*** Begin section ***
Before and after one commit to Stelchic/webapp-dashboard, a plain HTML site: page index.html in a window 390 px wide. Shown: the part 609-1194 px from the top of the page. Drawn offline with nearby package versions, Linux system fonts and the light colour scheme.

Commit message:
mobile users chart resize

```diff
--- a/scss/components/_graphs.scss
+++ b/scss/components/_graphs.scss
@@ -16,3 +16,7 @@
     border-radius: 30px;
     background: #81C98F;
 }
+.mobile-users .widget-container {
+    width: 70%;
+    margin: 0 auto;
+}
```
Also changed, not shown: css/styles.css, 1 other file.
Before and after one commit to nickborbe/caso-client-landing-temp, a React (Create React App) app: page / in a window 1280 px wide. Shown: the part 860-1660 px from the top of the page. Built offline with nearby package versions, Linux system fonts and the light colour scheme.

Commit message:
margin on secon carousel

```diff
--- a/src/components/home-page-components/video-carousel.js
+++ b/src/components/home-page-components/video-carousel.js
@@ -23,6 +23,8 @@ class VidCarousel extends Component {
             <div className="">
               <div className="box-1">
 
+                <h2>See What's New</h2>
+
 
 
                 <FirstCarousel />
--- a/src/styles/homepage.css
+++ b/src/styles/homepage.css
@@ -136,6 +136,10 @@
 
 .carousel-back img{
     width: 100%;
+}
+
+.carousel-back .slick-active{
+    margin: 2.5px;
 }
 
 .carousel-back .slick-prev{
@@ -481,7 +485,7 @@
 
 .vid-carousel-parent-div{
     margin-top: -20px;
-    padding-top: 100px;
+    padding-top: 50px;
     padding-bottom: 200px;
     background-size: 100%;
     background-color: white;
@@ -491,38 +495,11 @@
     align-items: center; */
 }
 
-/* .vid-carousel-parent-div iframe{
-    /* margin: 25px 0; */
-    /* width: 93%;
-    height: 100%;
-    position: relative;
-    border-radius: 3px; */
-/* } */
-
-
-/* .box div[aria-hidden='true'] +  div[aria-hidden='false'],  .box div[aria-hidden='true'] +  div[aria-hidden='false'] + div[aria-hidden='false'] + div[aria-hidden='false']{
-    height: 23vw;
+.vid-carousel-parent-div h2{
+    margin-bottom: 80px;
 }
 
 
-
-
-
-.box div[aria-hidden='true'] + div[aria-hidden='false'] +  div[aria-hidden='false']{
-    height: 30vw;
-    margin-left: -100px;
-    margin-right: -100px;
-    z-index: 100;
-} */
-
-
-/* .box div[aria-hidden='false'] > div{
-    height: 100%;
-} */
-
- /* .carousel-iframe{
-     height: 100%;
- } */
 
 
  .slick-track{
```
*** End section ***
_Description of the task_: The expected answer holds each line from the listing above where the string "components" is present.

_Expected answer_:
--- a/scss/components/_graphs.scss
+++ b/scss/components/_graphs.scss
--- a/src/components/home-page-components/video-carousel.js
+++ b/src/components/home-page-components/video-carousel.js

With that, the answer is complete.